Provided data

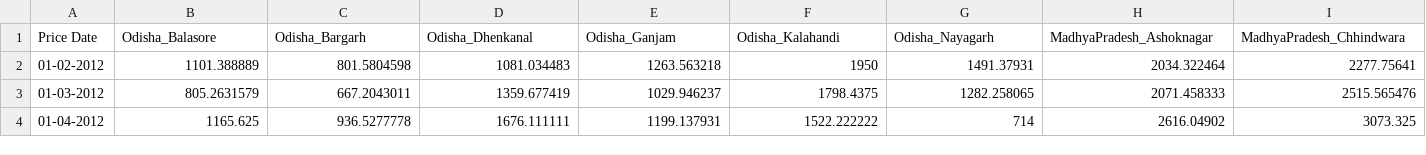
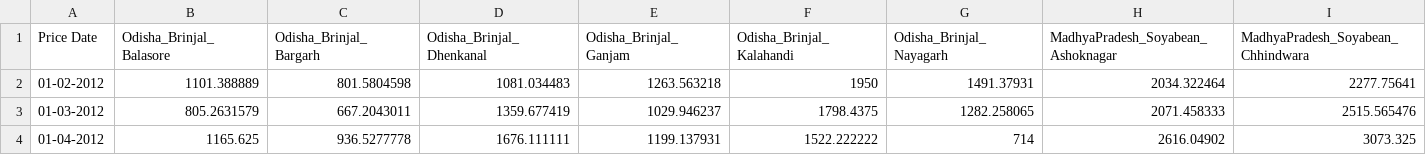
Before and after one commit to RaiAnish15/Test_Crop_Analysis, a CSV file: District_Modal_price.csv, drawn as a sheet; only a part is shown; the diff covers the shown part only; the diff names each change by its address in the sheet, - before the commit and + after, or states it on an @@ line.

Commit message:
Update District_Modal_price.csv

```diff
--- a/District_Modal_price.csv
+++ b/District_Modal_price.csv
-B1: Odisha_Balasore
+B1: Odisha_Brinjal_Balasore
-C1: Odisha_Bargarh
+C1: Odisha_Brinjal_Bargarh
-D1: Odisha_Dhenkanal
+D1: Odisha_Brinjal_Dhenkanal
-E1: Odisha_Ganjam
+E1: Odisha_Brinjal_Ganjam
-F1: Odisha_Kalahandi
+F1: Odisha_Brinjal_Kalahandi
-G1: Odisha_Nayagarh
+G1: Odisha_Brinjal_Nayagarh
-H1: MadhyaPradesh_Ashoknagar
+H1: MadhyaPradesh_Soyabean_Ashoknagar
-I1: MadhyaPradesh_Chhindwara
+I1: MadhyaPradesh_Soyabean_Chhindwara
```
Also changed, not shown: 16 edited cells elsewhere in this file.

Exercise description
List the lines of the records where "file" occurs.

Response area
Before and after one commit to RaiAnish15/Test_Crop_Analysis, a CSV file: District_Modal_price.csv, drawn as a sheet; only a part is shown; the diff covers the shown part only; the diff names each change by its address in the sheet, - before the commit and + after, or states it on an @@ line.
Also changed, not shown: 16 edited cells elsewhere in this file.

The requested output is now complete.